* Your task
Look through the lines below and extract any with the word "profile".

Before-and-after change data
%%

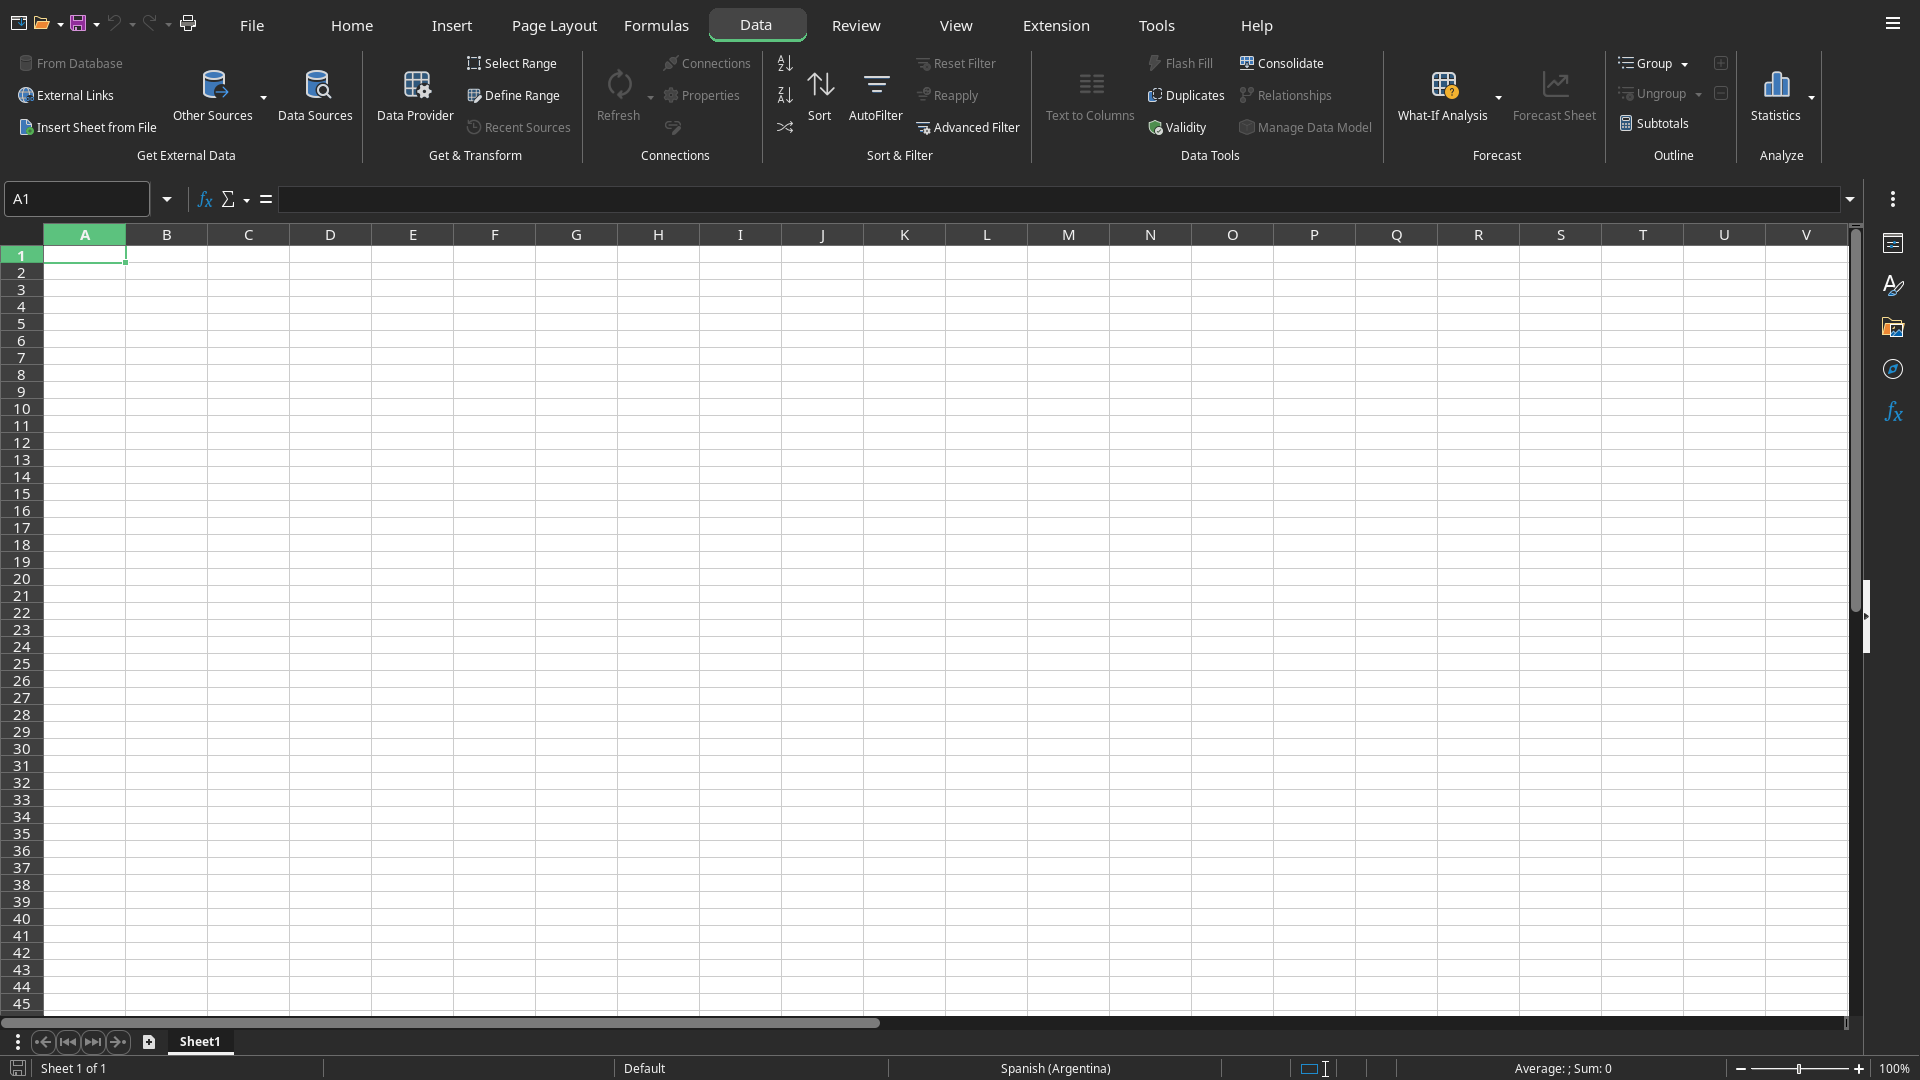
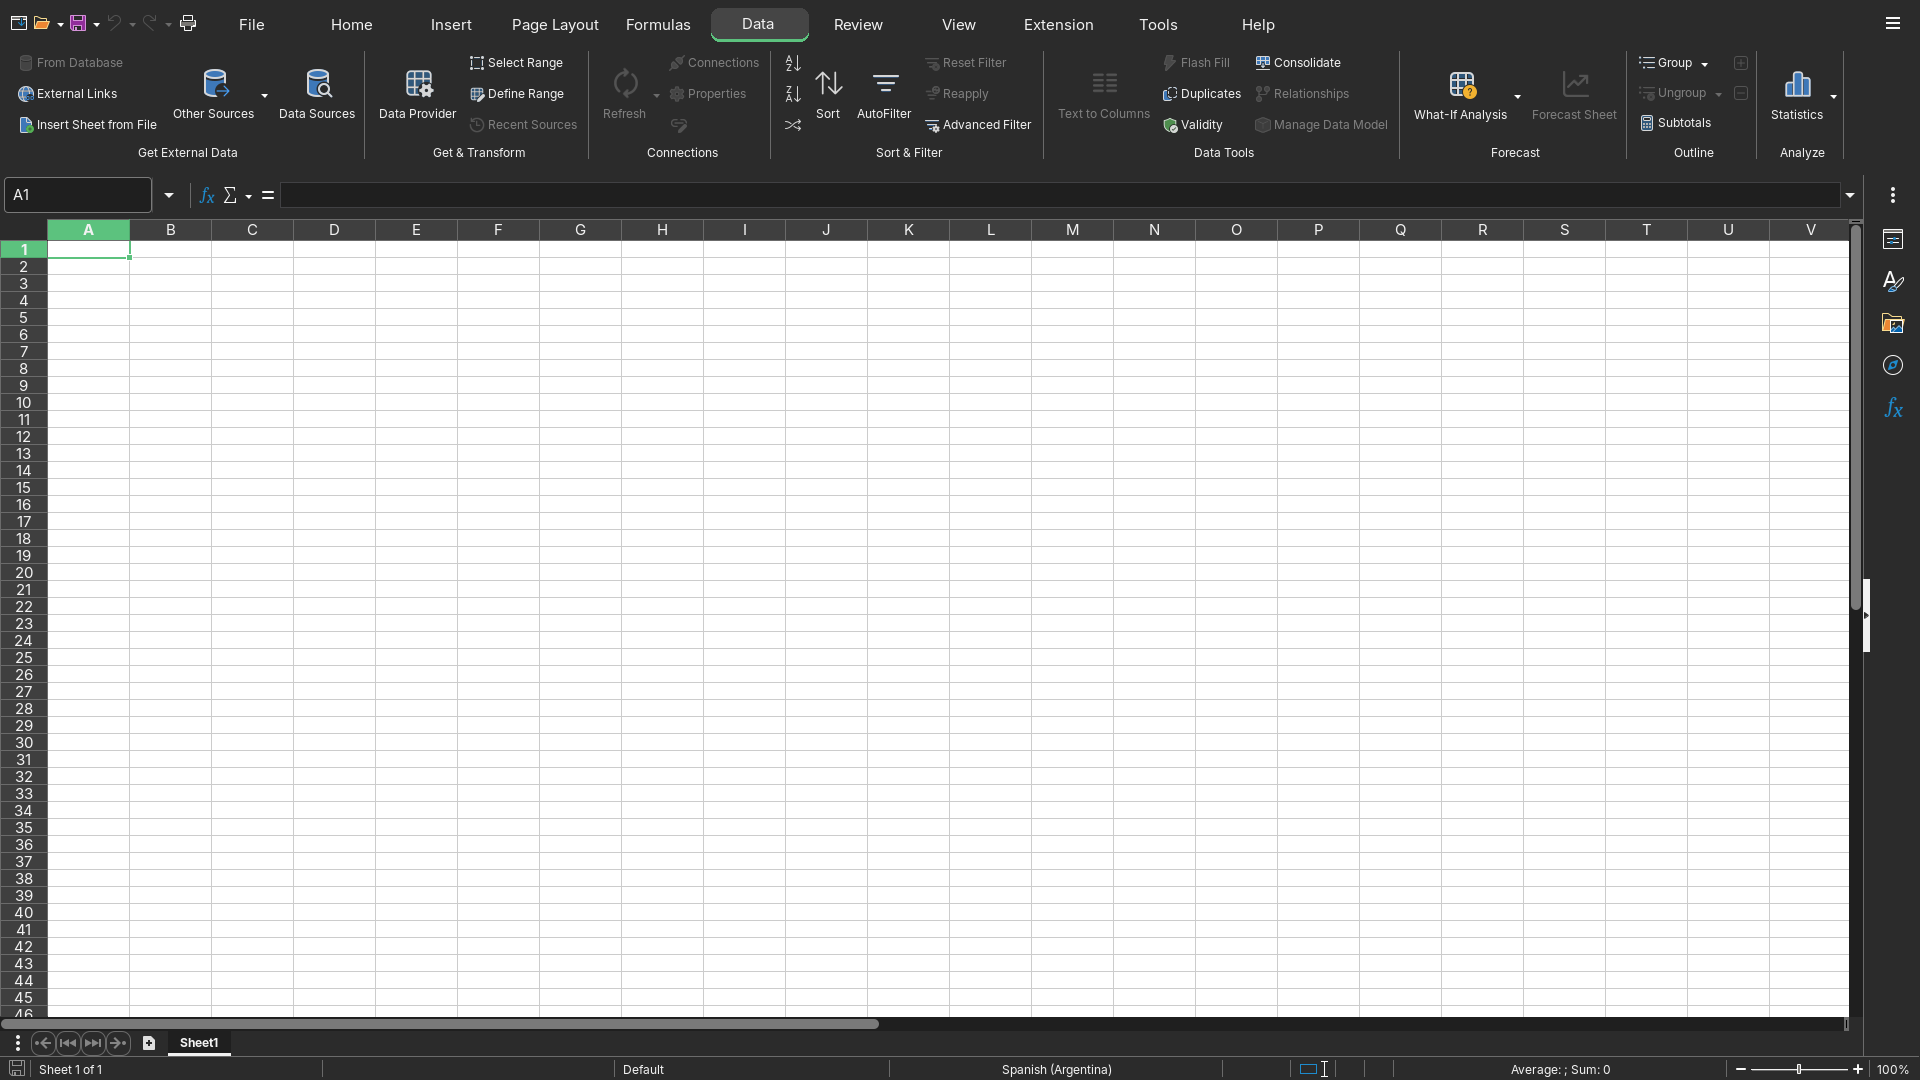
docs(product): redo the dev screenshots with the Inter UI font

diff --git a/README.md b/README.md
@@ -50,7 +50,8 @@ Excel 365, section by section and button by button.
    `python3 -I product/icons/build_theme.py install --instdir instdir`.
 5. Open Calc with the product look:
    `product/dev/calc.sh light --profile ~/boost-profile` (or `dark`). The script
-   rewrites that profile on each run.
+   rewrites that profile on each run. The UI font is Inter (bundled, SIL OFL);
+   `product/dev/calc.sh light --font system` keeps the desktop's font.
 
 ## Tests
 

diff --git a/product/docs/screenshots/README.md b/product/docs/screenshots/README.md
@@ -1,6 +1,7 @@
 # Screenshots
 
-Calc in Tabbed Office mode at 1920 px, taken on this build on 2026-10-16.
+Calc in Tabbed Office mode at 1920 px, taken on this build on 2026-10-20.
+The UI font is Inter.
 
 Greyed buttons are placeholders: features to build later. The full list is in
 [calc-ribbon-tabs.md](../calc-ribbon-tabs.md) and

%%

* Completed exercise
    `product/dev/calc.sh light --profile ~/boost-profile` (or `dark`). The script
-   rewrites that profile on each run.
+   rewrites that profile on each run. The UI font is Inter (bundled, SIL OFL);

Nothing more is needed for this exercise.